The Executive Board knows of the severity of the results from the survey, says spokesperson Simon Vink. ‘The Executive Board and the staff departments are aware that housing is often an issue, for PhD candidates as well, and that solutions are required’, says Vink. ‘We will discuss this with the parties involved.’

The WPC organises a meeting that will take place on 6 March at 12:30 in Impulse, to present and discuss the results and to search for short-term and long-term solutions together with the various parties involved. Lagerwaard: ‘The university, the municipality and parties such as Idealis can no longer simply look away. We are aware that more people are impacted by the issues with housing in Wageningen, but having to move house six times when one comes to Wageningen for six months from another continent, that truly is something we should not want for employees.’

Weekly news updates about studying and working at WUR? Subscribe to the newsletter now!

Additional reading (partly in Dutch):

Re:actions 2

  • Basic

    The solution is very basic: WUR should stop growing, both in BSc and MSc students as well as in PhD numbers. Growing is a choice, not something that just happens. Current student, current staff and non-WUR Wageningers are all fed up with the consequences of the top-down growing intention. Why don't I hear Mr. Vink (or anybody else from WUR) acknowledging this, rather than blaming others?

  • Pierre

    Even with a good salary it is not possible to find a house. There are no studios to rent in Wageningen. Many rooms don't even accept foreigners (dutch only, nice). Wageningen is too small for the amount a students and PhD it receives. You have the choice between student apartments to share and apartments for families. There is nothing in between. My suggestion: never come to Wageningen, you will regret when you will have to sleep in your car.

    P.S.: I am still waiting for a formal complain against all the people putting 'Dutch only' in their room offer.

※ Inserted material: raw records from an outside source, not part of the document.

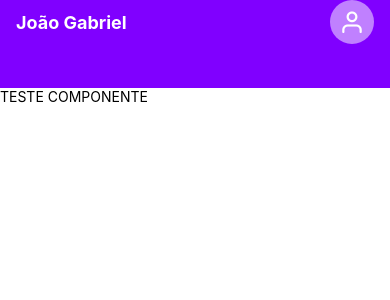
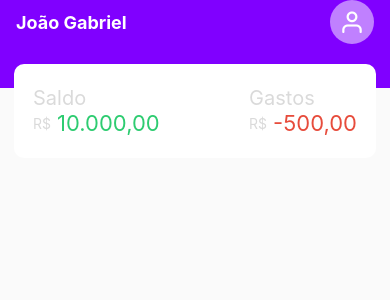
Before and after one commit to joaoAlvesProgramador/AppFinancas, a React Native app: screen / in a window 390 px wide. Shown: the top 300 px of the page. Built offline with nearby package versions, Linux system fonts and the light colour scheme.

Commit message:
saldo e gastos

```diff
--- a/src/components/balence/index.js
+++ b/src/components/balence/index.js
@@ -5,10 +5,34 @@
     StyleSheet,
 } from "react-native";
 
-export default function Balance(){
+export default function Balance({ saldo, gastos}){
     return (
         <View style={styles.container}>
-            <Text>TESTE COMPONENTE</Text>
+
+            <View style={styles.item}>
+              <Text style={styles.itemTitle}>Saldo</Text>
+                <View style={styles.content}>
+                    <Text style={styles.currencySymbol}>
+                        R$
+                    </Text>
+                    <Text style={styles.balance}>
+                        {saldo}
+                    </Text>
+                </View>
+            </View>
+
+            <View style={styles.item}>
+              <Text style={styles.itemTitle}>Gastos</Text>
+                <View style={styles.content}>
+                    <Text style={styles.currencySymbol}>
+                        R$
+                    </Text>
+                    <Text style={styles.expenses}>
+                        {gastos}
+                    </Text>
+                </View>
+            </View>
+
         </View>
     )
 }
@@ -16,5 +40,36 @@
 const styles=StyleSheet.create({
     container:{
         backgroundColor:'#fff',
+        flexDirection:'row',
+        justifyContent:'space-between',
+        paddingStart:19,
+        paddingEnd:19,
+        marginTop:-24,
+        marginStart:14,
+        marginEnd:14,
+        borderRadius:10,
+        paddingTop:22,
+        paddingBottom:22,
+        zIndex:99,
+    },
+    itemTitle:{
+        fontSize:20,
+        color:'#DADADA'
+    },
+    content:{
+        flexDirection:'row',
+        alignItems:'center',
+    },
+    currencySymbol:{
+        color:'#DADADA',
+        marginRight:6,
+    },
+    balance:{
+        fontSize:22,
+        color:'#2ecc71',
+    },
+    expenses:{
+        fontSize:22,
+        color:'#e74c3c'
     }
 })
--- a/src/pages/Home/index.js
+++ b/src/pages/Home/index.js
@@ -8,7 +8,7 @@
     <View style={styles.container}>
       <Header name={"João Gabriel"} />
 
-      <Balance />
+      <Balance saldo="10.000,00" gastos="-500,00" />
     </View>
   );
 }
@@ -16,6 +16,6 @@
 const styles = StyleSheet.create({
   container: {
     flex: 1,
-    backgroundColor: '#fff',
+    backgroundColor: '#fafafa',
   },
 });
```
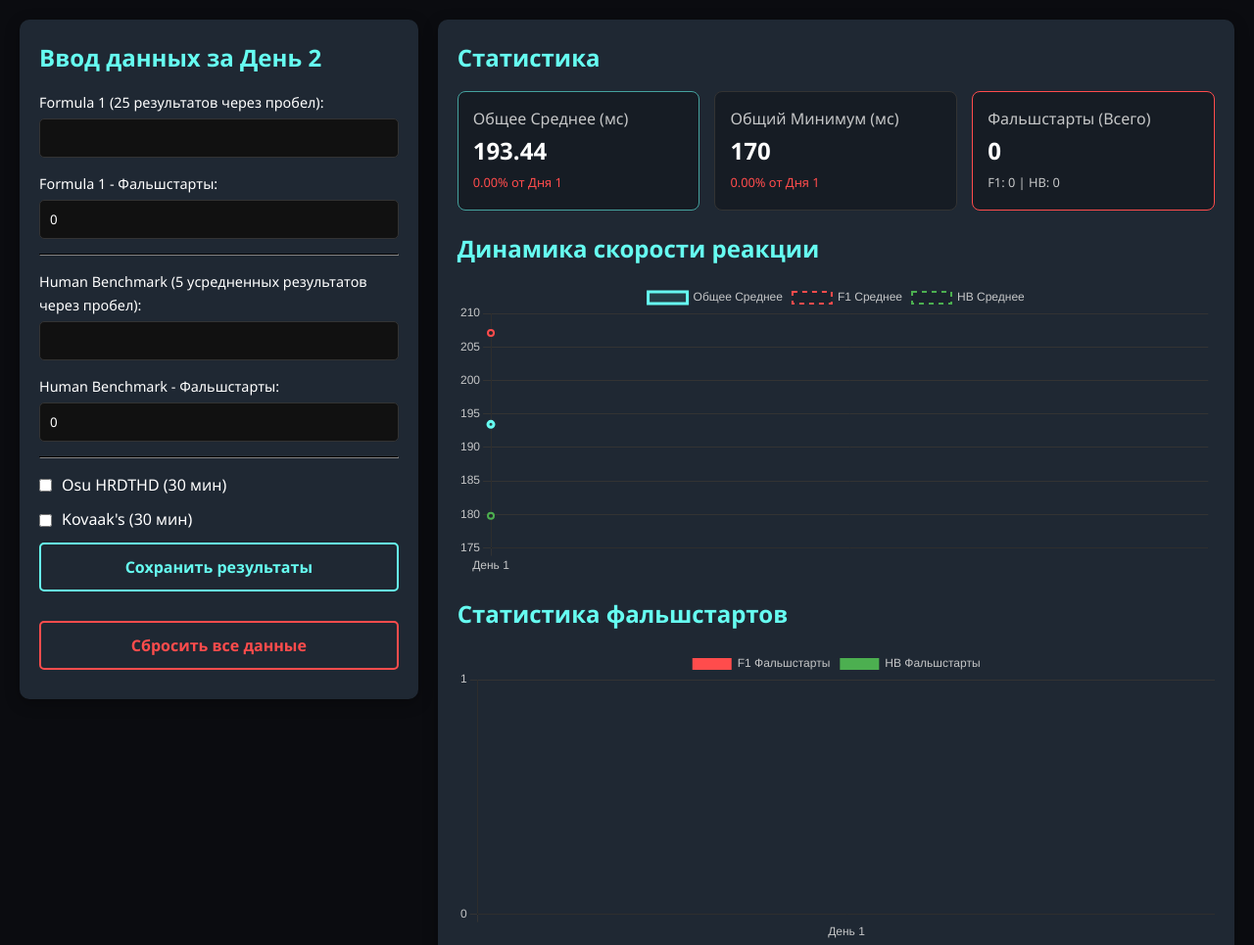
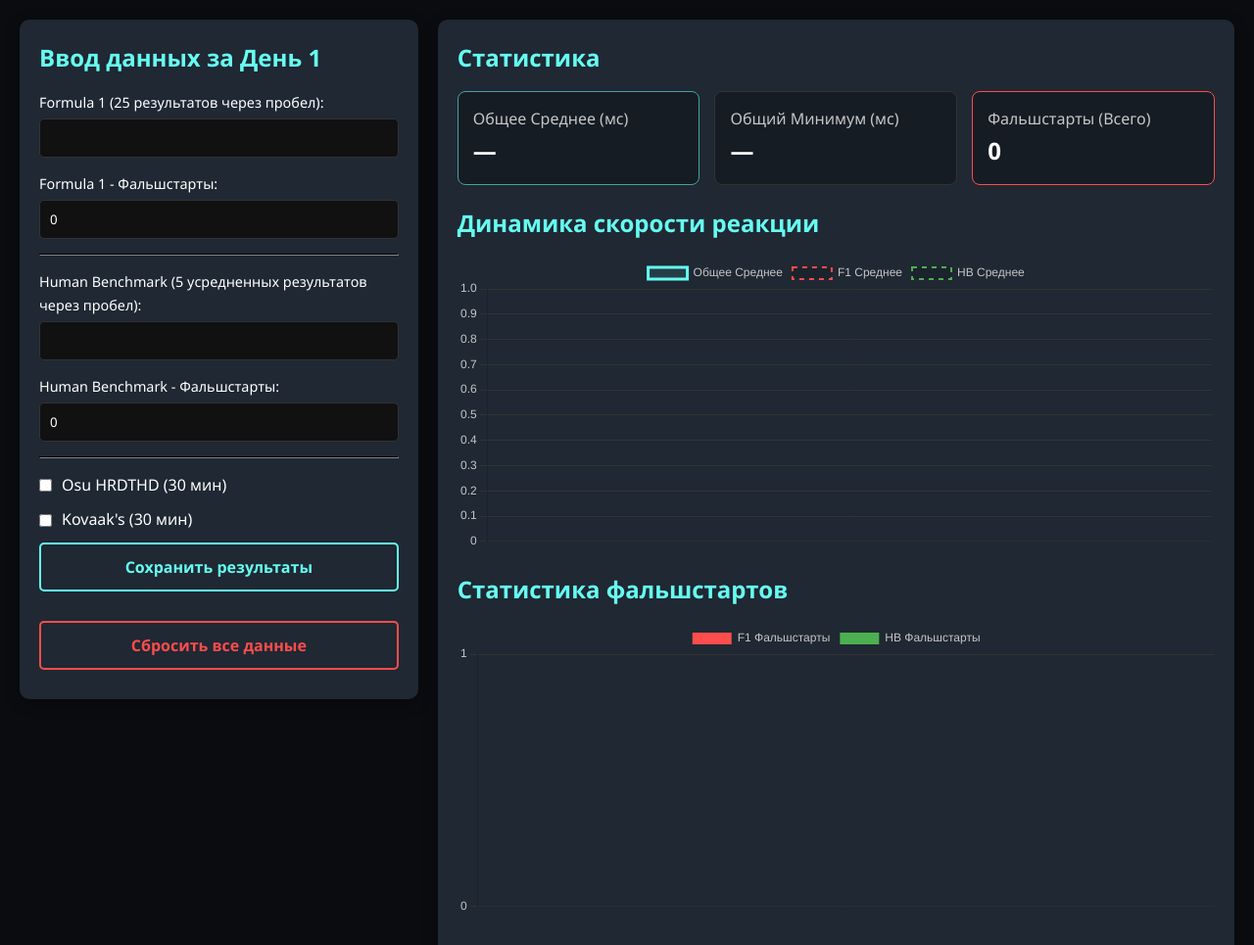
Before and after one commit to Certual/RTIES, a plain HTML site: page index.html in a window 1280 px wide. Shown: the top 965 px of the page at 98% size. Drawn offline with nearby package versions, Linux system fonts and the light colour scheme.

Commit message:
index.html

```diff
--- a/index.html
+++ b/index.html
@@ -156,7 +156,7 @@
 <div class="container">
     <div>
         <div class="panel">
-            <h2 id="formTitle">Ввод данных за День <span id="currentDayLabel"></span></h2>
+            <h2 id="formTitle">Ввод данных за День <span id="currentDayLabel">1</span></h2>
             <div class="form-group">
                 <label>Formula 1 (25 результатов через пробел):</label>
                 <input type="text" id="f1-results">
@@ -233,18 +233,7 @@
 </div>
 
 <script>
-    const initialData = [{
-        day: 1,
-        f1Raw: "197 206 198 223 244 207 221 215 196 178 200 179 269 283 183 211 173 208 180 189 168 183 182 196 288",
-        hbRaw: "187 172 180 177 183",
-        f1: { mean: 207.08, min: 168, max: 288, falseStarts: 0 },
-        hb: { mean: 179.8, min: 172, max: 187, falseStarts: 0 },
-        total: { mean: 193.44, min: 170.00, max: 237.50, falseStarts: 0 },
-        osu: false,
-        kovaaks: false
-    }];
-
-    let experimentData = JSON.parse(localStorage.getItem('reactionExperimentData')) || initialData;
+    let experimentData = JSON.parse(localStorage.getItem('reactionExperimentData')) || [];
     let reactionChartInstance = null;
     let falseStartsChartInstance = null;
     let editIndex = -1;
@@ -361,7 +350,7 @@
     function clearData() {
         if (confirm("Полностью очистить историю?")) {
             localStorage.removeItem('reactionExperimentData');
-            experimentData = [...initialData];
+            experimentData = [];
             init();
         }
     }
@@ -380,7 +369,25 @@
     }
 
     function updateDashboard() {
-        if (experimentData.length === 0) return;
+        if (experimentData.length === 0) {
+            document.getElementById('latest-stats').innerHTML = `
+                <div class="stat-card overall">
+                    <div>Общее Среднее (мс)</div>
+                    <div class="stat-value">—</div>
+                </div>
+                <div class="stat-card">
+                    <div>Общий Минимум (мс)</div>
+                    <div class="stat-value">—</div>
+                </div>
+                <div class="stat-card danger">
+                    <div>Фальшстарты (Всего)</div>
+                    <div class="stat-value">0</div>
+                </div>
+            `;
+            document.getElementById('history-body').innerHTML = '<tr><td colspan="9">Нет сохраненных данных</td></tr>';
+            updateCharts();
+            return;
+        }
 
         const latest = experimentData[experimentData.length - 1];
         const day1 = experimentData[0];
@@ -434,7 +441,6 @@
     function updateCharts() {
         const labels = experimentData.map(d => `День ${d.day}`);
 
-        // График реакций
         const ctxReaction = document.getElementById('reactionChart').getContext('2d');
         if (reactionChartInstance) reactionChartInstance.destroy();
         reactionChartInstance = new Chart(ctxReaction, {
@@ -454,7 +460,6 @@
             }
         });
 
-        // График фальшстартов
         const ctxFalse = document.getElementById('falseStartsChart').getContext('2d');
         if (falseStartsChartInstance) falseStartsChartInstance.destroy();
         falseStartsChartInstance = new Chart(ctxFalse, {
```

It's just illegal and disgusting.


resource_wageningenur_nl_forum_reactions_wrapper for object 43 of type wm_language nl_gx_webmanager_cms_core_implementation_languageimpl 1

  • ries

    niet alleen deze mensen, geld ook voor de wageningers zelf!